Bulk particulate solids subjected to compression and shearing may experience attrition and segregation of the debris which can cause amongst others dust hazards, difficulty in material handling and ‘off-specification’ products. This paper presents an experimental investigation on attrition of granular catalyst particles in an annular shear cell. By examining various models of attrition reported in the literature, we find that the model proposed by Neil and Bridgwater unifies our experimental data satisfactorily for the fine debris. The mass fraction of the fines produced can be described by a function of the normal stress, σ, and the shear strain, Γ, in the form of σΓφ, where φ is a power law exponent. However, when the whole attrition products, including fine debris, coarse fragments and non-spherical particles, are considered, the trend of the experimental data does not satisfactorily follow Neil and Bridgwater's model. This implies that the process of particle fragmentation is not adequately described by this model. The experimental results also suggest that, if the normal stress is above a certain level, there exists a period at the initial stage of shearing, during which body fragmentation plays a significant role in particle breaking with the surface damage occurring to a lesser extent in the process.

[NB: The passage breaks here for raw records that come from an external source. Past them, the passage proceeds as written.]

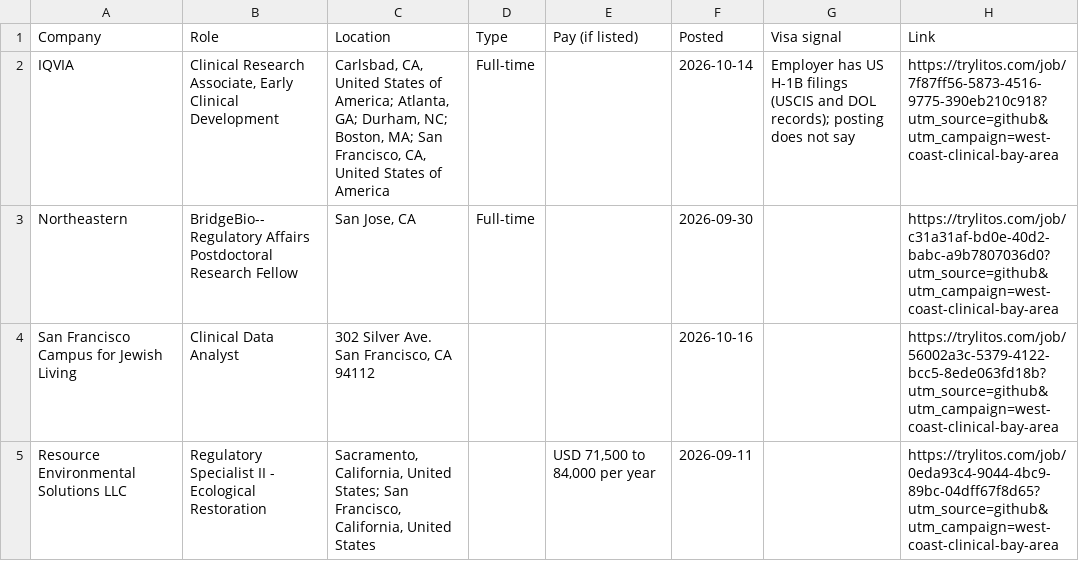
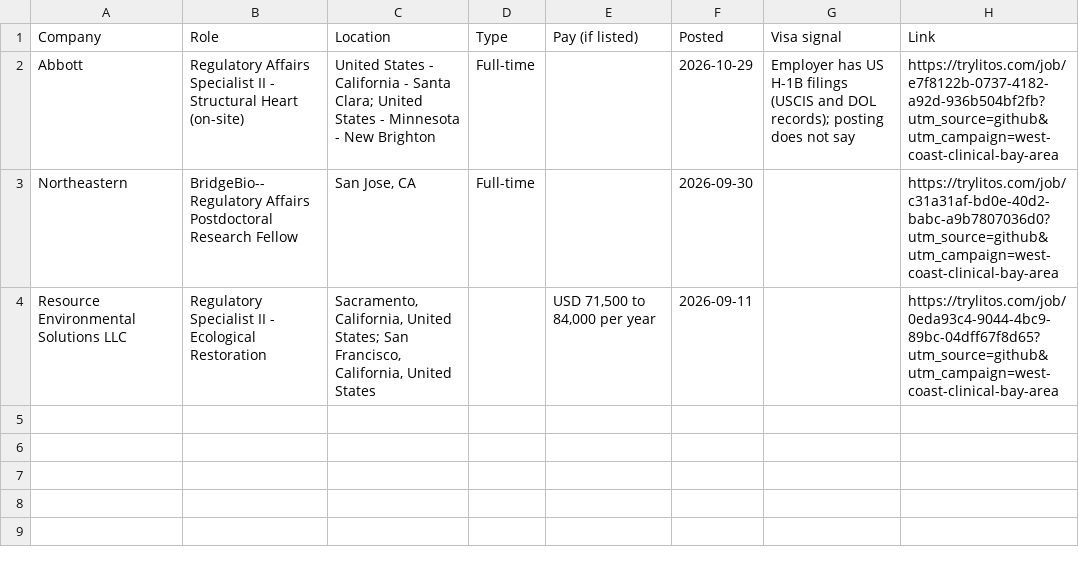
Before and after one commit to mehek-builds/West-Coast-and-Remote-Clinical-Research-Jobs, a CSV file: csv/bay-area.csv, drawn as a sheet.

```diff
--- a/csv/bay-area.csv
+++ b/csv/bay-area.csv
@@ -1,5 +1,4 @@
 Company,Role,Location,Type,Pay (if listed),Posted,Visa signal,Link
-IQVIA,"Clinical Research Associate, Early Clinical Development","Carlsbad, CA, United States of America; Atlanta, GA; Durham, NC; Boston, MA; San Francisco, CA, United States of America",Full-time,,2026-10-14,Employer has US H-1B filings (USCIS and DOL records); posting does not say,https://trylitos.com/job/7f87ff56-5873-4516-9775-390eb210c918?utm_source=github&utm_campaign=west-coast-clinical-bay-area
+Abbott,Regulatory Affairs Specialist II - Structural Heart (on-site),United States - California - Santa Clara; United States - Minnesota - New Brighton,Full-time,,2026-10-29,Employer has US H-1B filings (USCIS and DOL records); posting does not say,https://trylitos.com/job/e7f8122b-0737-4182-a92d-936b504bf2fb?utm_source=github&utm_campaign=west-coast-clinical-bay-area
 Northeastern,BridgeBio-- Regulatory Affairs Postdoctoral Research Fellow,"San Jose, CA",Full-time,,2026-09-30,,https://trylitos.com/job/c31a31af-bd0e-40d2-babc-a9b7807036d0?utm_source=github&utm_campaign=west-coast-clinical-bay-area
-San Francisco Campus for Jewish Living,Clinical Data Analyst,"302 Silver Ave. San Francisco, CA 94112",,,2026-10-16,,https://trylitos.com/job/56002a3c-5379-4122-bcc5-8ede063fd18b?utm_source=github&utm_campaign=west-coast-clinical-bay-area
 Resource Environmental Solutions LLC,Regulatory Specialist II - Ecological Restoration,"Sacramento, California, United States; San Francisco, California, United States",,"USD 71,500 to 84,000 per year",2026-09-11,,https://trylitos.com/job/0eda93c4-9044-4bc9-89bc-04dff67f8d65?utm_source=github&utm_campaign=west-coast-clinical-bay-area
```
Also changed, not shown: csv/all.csv, csv/los-angeles.csv, 7 other files.
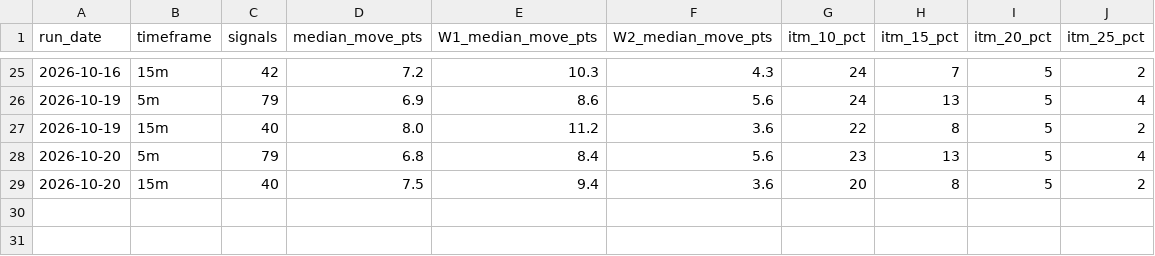
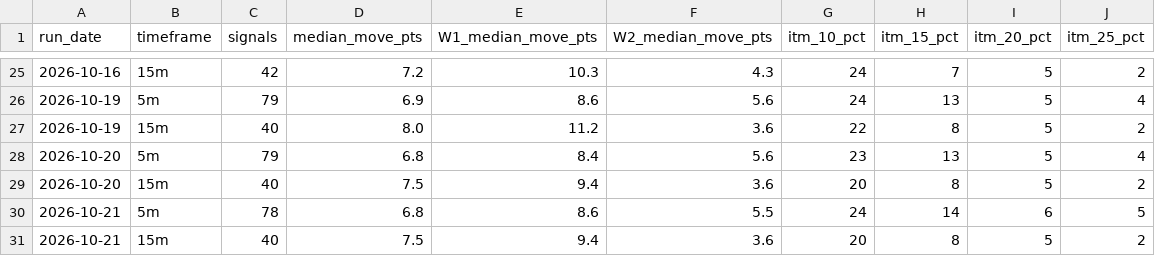
Before and after one commit to thetrinmillenia/belle-backtest, a CSV file: results/history.csv, drawn as a sheet; only a part is shown, gaps mark what is left out; the diff names each change by its address in the sheet, - before the commit and + after, or states it on an @@ line.

```diff
--- a/results/history.csv
+++ b/results/history.csv
+row 30: 2026-10-21 | 5m | 78 | 6.8 | 8.6 | 5.5 | 24 | 14 | 6 | 5
+row 31: 2026-10-21 | 15m | 40 | 7.5 | 9.4 | 3.6 | 20 | 8 | 5 | 2
```
Also changed, not shown: data/ESF.csv, data/NQF.csv, 4 other files.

A theoretical analysis of the process has been carried out and will be reported later in another paper, where the two processes of surface damage and particle fragmentation are quantified and decoupled by the use of the distinct element analysis.
- Shear cell